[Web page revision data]
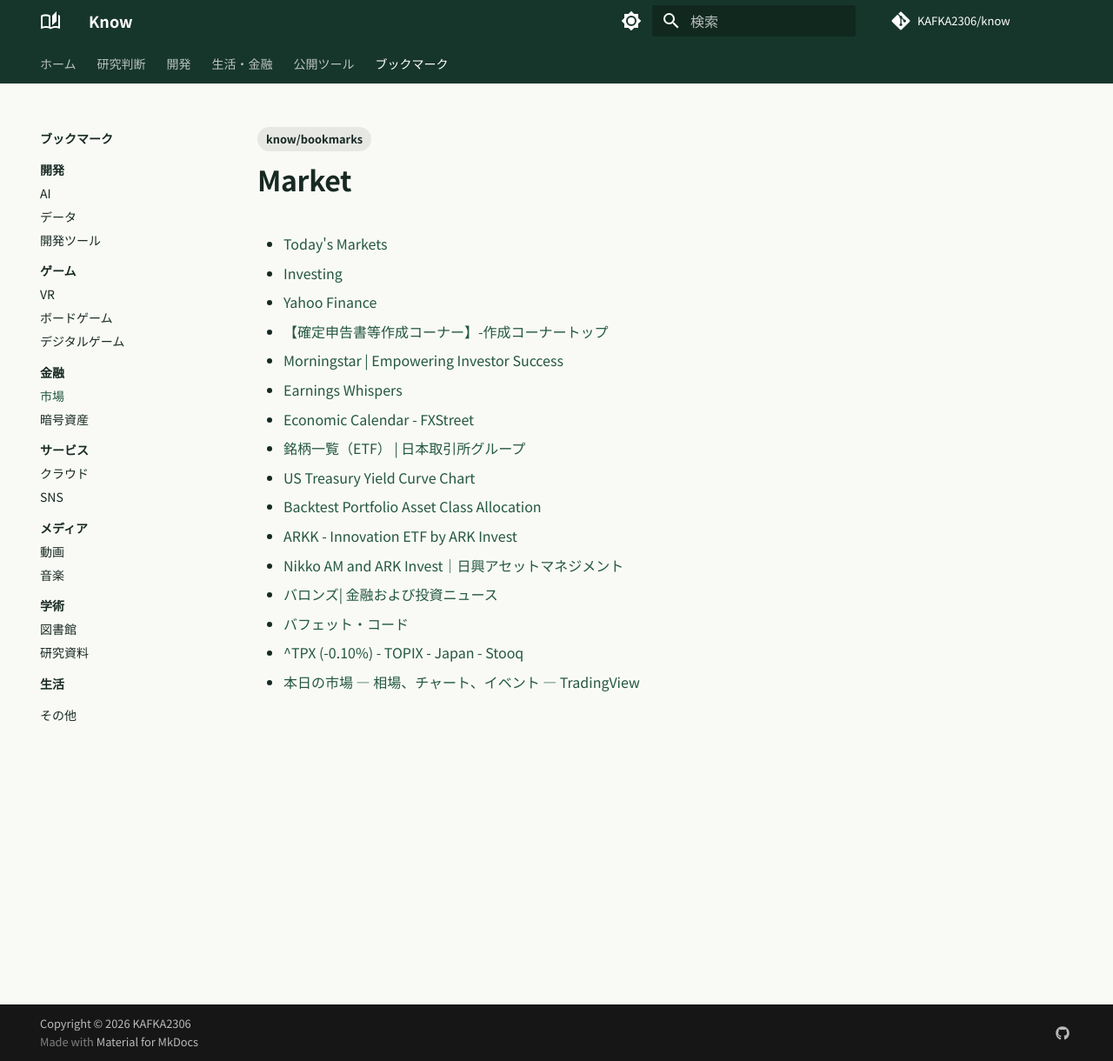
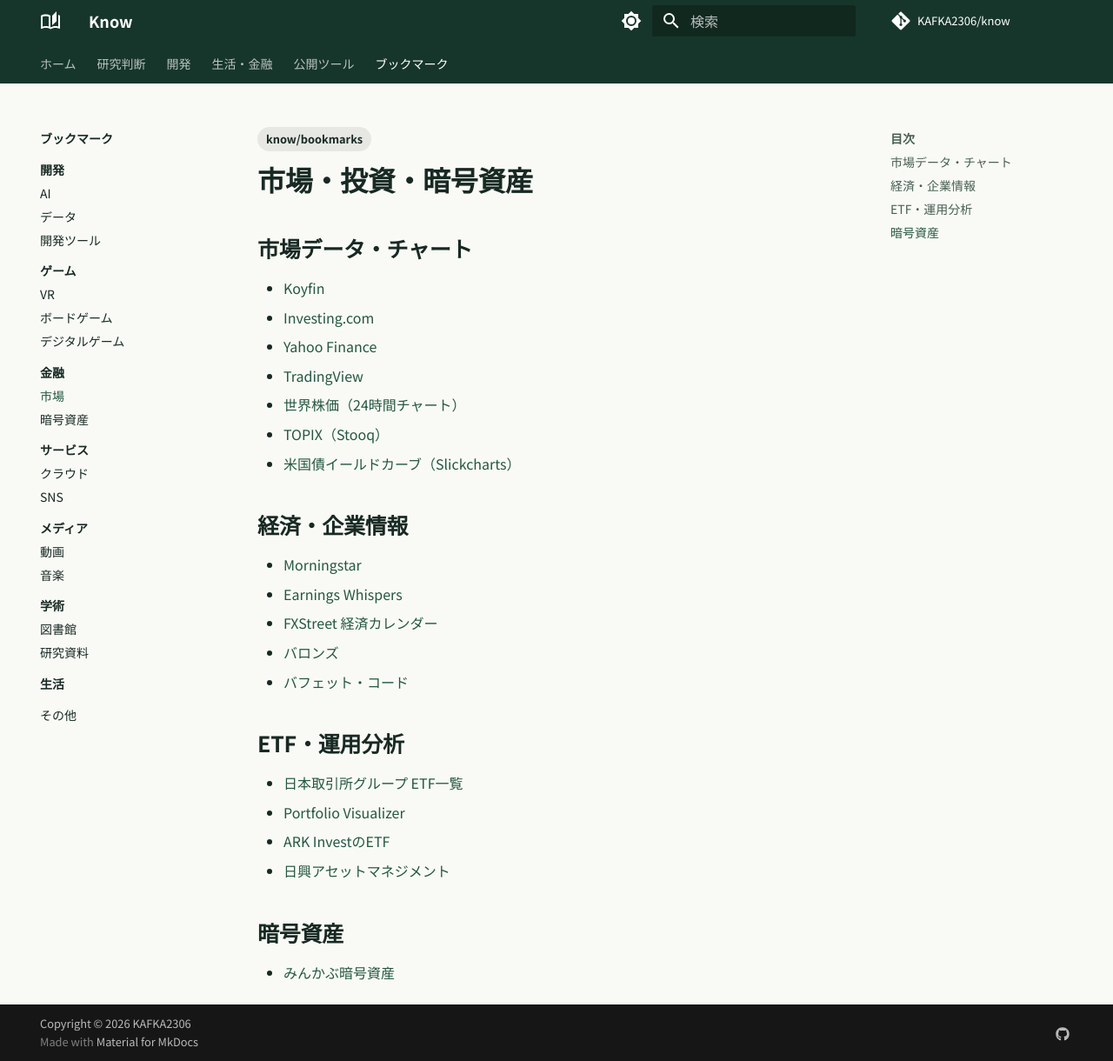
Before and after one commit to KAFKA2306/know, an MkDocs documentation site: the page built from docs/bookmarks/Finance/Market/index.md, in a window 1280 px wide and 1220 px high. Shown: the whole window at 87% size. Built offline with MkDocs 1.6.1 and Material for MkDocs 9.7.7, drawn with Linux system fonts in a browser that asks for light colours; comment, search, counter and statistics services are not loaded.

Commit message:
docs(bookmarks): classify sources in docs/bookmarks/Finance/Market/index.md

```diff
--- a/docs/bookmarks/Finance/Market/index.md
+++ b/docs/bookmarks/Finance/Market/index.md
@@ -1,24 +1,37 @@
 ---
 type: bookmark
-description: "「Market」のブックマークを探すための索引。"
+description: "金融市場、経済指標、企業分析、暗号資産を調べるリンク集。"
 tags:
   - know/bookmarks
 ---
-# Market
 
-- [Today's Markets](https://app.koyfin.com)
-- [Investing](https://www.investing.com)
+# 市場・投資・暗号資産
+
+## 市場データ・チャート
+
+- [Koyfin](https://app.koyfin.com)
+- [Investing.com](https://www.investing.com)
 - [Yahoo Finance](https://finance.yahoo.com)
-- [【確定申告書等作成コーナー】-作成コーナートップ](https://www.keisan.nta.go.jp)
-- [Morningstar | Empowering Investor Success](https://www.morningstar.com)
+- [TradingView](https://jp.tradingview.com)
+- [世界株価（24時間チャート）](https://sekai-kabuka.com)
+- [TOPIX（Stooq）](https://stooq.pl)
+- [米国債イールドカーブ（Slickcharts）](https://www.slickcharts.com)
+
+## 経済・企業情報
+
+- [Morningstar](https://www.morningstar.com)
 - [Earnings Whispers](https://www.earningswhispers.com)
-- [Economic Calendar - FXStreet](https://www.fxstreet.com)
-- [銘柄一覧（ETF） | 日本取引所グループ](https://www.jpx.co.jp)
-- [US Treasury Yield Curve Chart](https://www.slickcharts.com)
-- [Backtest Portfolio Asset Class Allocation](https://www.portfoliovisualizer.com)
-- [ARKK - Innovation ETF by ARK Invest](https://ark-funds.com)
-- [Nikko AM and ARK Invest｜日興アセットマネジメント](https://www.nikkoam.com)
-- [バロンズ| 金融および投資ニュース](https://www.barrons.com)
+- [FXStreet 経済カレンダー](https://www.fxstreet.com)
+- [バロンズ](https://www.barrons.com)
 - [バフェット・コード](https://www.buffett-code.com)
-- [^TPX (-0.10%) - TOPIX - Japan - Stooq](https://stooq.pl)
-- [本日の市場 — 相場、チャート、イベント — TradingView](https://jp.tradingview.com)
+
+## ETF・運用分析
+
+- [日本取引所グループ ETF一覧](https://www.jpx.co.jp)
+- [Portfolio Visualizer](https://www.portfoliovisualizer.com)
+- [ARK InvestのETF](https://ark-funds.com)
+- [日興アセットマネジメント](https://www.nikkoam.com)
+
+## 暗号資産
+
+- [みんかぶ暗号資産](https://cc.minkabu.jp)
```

▸ **EXERCISE**
The lines to return are those in the records above that hold the word "tradingview".

▸ **TASK OUTPUT**
+- [TradingView](https://jp.tradingview.com)
-- [本日の市場 — 相場、チャート、イベント — TradingView](https://jp.tradingview.com)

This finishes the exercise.